◆ PROBLEM TO SOLVE: The task calls for each line of the records below in which the word "planning" appears.

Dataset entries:
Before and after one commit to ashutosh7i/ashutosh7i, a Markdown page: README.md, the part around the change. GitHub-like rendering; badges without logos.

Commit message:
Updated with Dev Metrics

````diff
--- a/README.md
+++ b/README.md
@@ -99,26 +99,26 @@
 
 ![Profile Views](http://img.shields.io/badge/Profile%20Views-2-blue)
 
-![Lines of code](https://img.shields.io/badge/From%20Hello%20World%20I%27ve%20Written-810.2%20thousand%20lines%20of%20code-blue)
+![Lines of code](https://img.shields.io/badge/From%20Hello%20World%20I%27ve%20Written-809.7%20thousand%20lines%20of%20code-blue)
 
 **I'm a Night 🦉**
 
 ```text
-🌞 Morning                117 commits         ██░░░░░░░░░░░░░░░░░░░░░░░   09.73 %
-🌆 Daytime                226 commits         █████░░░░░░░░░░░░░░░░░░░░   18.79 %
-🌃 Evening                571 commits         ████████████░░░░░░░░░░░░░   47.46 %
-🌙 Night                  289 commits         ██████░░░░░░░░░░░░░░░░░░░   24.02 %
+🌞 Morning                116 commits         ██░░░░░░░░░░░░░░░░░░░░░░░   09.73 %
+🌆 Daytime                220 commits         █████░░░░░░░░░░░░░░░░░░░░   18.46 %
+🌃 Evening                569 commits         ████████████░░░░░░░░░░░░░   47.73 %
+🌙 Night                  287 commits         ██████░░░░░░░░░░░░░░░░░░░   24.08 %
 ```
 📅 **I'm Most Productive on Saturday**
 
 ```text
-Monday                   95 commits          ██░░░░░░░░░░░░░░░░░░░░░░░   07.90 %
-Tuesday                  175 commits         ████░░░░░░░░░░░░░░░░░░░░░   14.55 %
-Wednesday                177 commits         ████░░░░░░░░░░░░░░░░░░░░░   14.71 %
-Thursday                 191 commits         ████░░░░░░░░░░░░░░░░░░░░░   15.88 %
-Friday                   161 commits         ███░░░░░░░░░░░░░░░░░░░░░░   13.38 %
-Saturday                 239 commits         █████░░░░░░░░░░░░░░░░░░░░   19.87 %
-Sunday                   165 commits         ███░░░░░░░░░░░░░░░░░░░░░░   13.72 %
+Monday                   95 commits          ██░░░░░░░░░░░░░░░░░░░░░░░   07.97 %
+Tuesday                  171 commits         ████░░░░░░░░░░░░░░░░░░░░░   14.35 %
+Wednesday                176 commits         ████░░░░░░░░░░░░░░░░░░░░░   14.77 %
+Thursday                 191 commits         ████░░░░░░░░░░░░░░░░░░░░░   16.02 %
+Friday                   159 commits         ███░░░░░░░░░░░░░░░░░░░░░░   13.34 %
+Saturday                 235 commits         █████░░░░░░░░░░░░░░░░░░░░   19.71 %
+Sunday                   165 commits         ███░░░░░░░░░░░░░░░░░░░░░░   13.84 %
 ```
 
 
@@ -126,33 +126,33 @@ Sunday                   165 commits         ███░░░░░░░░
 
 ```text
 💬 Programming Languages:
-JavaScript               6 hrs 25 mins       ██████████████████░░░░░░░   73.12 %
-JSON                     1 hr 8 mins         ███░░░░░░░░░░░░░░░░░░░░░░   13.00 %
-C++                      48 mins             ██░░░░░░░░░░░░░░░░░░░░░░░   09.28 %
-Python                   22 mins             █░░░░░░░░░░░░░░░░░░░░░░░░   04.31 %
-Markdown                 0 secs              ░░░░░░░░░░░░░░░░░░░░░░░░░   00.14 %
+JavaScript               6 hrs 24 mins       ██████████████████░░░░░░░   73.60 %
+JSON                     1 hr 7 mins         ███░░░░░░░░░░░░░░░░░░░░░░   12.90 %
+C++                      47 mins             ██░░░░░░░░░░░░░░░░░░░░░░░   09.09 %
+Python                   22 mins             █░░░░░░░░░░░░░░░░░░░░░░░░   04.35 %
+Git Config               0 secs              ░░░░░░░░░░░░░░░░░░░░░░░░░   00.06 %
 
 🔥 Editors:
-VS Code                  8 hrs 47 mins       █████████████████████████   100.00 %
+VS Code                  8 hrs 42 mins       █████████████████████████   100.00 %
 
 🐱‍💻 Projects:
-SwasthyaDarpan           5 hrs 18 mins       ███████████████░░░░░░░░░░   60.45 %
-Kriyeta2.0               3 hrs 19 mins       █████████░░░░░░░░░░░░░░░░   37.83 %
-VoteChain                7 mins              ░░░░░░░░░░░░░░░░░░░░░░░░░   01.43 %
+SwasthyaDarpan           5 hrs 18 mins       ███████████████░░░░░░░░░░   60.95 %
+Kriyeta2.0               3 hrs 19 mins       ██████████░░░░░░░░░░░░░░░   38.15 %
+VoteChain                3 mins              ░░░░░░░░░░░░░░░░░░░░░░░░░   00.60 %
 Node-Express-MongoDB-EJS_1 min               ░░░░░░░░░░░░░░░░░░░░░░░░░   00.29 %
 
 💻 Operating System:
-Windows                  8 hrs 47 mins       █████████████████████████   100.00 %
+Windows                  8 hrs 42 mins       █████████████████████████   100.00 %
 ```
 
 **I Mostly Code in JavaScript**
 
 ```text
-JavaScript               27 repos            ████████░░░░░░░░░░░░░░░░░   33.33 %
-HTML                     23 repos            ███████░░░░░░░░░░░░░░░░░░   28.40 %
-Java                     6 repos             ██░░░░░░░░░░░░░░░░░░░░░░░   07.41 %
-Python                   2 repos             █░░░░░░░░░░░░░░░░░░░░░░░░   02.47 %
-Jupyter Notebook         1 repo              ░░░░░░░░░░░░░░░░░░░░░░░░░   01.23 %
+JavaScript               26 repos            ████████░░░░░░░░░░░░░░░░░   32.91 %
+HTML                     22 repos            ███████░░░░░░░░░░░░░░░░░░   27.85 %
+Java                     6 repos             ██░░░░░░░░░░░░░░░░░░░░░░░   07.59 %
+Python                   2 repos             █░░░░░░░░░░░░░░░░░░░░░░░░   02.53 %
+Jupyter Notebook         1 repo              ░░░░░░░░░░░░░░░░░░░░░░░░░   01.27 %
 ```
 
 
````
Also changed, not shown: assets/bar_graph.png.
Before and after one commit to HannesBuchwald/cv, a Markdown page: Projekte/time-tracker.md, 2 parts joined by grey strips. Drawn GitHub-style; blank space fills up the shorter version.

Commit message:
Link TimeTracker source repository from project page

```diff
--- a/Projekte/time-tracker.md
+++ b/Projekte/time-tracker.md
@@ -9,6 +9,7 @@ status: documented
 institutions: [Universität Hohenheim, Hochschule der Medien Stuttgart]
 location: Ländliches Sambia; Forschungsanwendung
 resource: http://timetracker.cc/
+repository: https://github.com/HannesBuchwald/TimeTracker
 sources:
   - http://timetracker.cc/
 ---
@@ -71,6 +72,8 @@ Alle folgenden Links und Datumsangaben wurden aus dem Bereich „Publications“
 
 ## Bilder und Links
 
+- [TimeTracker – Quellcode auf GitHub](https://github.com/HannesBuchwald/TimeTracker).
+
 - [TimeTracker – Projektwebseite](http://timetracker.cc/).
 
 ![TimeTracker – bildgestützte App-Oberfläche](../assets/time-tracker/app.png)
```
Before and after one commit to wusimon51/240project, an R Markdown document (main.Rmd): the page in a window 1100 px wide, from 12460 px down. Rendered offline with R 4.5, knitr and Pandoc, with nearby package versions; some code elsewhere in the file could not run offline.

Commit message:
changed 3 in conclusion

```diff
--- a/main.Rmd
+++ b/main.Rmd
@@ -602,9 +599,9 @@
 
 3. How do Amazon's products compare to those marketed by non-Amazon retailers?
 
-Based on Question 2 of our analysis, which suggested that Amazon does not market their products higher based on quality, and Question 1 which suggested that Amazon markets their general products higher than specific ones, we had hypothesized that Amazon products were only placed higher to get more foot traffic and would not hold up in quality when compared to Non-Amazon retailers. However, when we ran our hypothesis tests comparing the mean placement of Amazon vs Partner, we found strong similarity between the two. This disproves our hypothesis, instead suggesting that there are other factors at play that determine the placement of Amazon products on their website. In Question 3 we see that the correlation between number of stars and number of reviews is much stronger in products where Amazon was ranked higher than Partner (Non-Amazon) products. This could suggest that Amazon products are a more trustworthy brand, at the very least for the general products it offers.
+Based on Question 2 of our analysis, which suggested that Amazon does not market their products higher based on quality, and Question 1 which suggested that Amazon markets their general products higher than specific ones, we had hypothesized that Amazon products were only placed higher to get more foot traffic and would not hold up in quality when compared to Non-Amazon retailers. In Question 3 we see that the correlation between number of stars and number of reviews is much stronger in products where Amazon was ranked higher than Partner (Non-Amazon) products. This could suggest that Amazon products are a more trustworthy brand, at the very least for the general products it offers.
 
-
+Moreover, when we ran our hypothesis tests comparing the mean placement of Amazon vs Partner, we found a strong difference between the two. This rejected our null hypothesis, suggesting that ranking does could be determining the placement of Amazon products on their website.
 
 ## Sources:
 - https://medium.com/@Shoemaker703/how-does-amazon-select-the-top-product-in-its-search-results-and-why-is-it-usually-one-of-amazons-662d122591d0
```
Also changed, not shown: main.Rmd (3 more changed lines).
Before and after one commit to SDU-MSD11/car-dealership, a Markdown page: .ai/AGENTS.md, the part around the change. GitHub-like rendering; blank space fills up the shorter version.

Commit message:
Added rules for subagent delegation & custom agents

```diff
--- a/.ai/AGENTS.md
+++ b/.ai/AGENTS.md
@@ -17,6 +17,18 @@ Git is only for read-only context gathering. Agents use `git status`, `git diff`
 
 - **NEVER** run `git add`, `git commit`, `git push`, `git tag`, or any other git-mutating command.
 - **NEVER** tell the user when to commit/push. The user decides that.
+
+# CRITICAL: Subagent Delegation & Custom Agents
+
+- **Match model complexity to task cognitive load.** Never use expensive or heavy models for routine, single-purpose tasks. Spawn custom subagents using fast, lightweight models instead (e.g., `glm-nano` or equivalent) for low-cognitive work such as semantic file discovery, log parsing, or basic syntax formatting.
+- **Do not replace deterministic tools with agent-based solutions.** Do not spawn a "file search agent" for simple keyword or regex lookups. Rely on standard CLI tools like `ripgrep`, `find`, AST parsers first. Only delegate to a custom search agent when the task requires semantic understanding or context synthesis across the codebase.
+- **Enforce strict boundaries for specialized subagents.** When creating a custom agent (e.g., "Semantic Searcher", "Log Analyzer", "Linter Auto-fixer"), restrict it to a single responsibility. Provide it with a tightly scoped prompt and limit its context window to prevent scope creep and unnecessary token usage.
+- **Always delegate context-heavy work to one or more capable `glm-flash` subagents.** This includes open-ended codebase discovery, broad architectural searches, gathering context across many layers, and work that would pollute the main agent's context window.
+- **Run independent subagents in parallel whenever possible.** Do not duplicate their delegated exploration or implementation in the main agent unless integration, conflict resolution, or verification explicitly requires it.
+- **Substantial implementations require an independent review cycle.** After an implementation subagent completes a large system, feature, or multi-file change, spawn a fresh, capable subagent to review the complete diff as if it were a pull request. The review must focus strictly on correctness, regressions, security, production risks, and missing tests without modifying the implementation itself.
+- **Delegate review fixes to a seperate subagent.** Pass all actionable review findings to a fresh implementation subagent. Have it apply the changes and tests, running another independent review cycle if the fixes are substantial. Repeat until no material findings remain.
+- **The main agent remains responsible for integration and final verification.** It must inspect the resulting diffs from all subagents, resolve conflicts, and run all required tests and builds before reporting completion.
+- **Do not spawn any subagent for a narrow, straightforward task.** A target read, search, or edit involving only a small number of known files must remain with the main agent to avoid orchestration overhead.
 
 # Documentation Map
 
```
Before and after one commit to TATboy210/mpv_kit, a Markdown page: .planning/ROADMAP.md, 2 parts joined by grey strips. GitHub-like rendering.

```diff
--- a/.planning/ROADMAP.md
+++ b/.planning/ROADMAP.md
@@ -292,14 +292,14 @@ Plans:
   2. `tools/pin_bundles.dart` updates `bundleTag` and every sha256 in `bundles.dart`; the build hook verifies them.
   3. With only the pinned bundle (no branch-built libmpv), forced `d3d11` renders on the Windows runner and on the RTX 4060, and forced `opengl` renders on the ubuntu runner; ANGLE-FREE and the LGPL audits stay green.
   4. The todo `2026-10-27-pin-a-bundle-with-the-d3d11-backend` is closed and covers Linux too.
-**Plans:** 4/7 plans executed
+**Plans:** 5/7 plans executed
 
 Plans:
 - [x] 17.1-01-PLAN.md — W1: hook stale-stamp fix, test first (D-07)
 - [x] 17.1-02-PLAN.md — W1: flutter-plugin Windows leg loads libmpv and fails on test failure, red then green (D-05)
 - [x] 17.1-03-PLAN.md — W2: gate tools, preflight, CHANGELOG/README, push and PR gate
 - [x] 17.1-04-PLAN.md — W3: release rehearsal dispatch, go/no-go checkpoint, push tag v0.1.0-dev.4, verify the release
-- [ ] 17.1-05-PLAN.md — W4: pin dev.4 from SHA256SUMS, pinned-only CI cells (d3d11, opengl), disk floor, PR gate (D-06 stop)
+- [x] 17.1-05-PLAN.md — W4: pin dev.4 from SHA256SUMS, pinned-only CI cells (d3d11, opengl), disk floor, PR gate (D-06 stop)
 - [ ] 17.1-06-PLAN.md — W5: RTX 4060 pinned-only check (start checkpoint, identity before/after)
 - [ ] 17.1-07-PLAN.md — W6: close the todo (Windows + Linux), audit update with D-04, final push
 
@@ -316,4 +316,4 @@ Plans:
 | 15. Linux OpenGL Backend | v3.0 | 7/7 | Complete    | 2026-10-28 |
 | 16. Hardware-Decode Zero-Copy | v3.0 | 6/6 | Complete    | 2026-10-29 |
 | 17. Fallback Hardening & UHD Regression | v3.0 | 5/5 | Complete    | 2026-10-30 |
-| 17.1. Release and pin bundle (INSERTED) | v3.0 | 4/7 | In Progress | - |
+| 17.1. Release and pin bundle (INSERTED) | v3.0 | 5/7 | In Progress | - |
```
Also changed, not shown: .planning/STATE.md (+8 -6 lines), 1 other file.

◆ THE ANSWER:
Before and after one commit to TATboy210/mpv_kit, a Markdown page: .planning/ROADMAP.md, 2 parts joined by grey strips. GitHub-like rendering.
--- a/.planning/ROADMAP.md
+++ b/.planning/ROADMAP.md
Also changed, not shown: .planning/STATE.md (+8 -6 lines), 1 other file.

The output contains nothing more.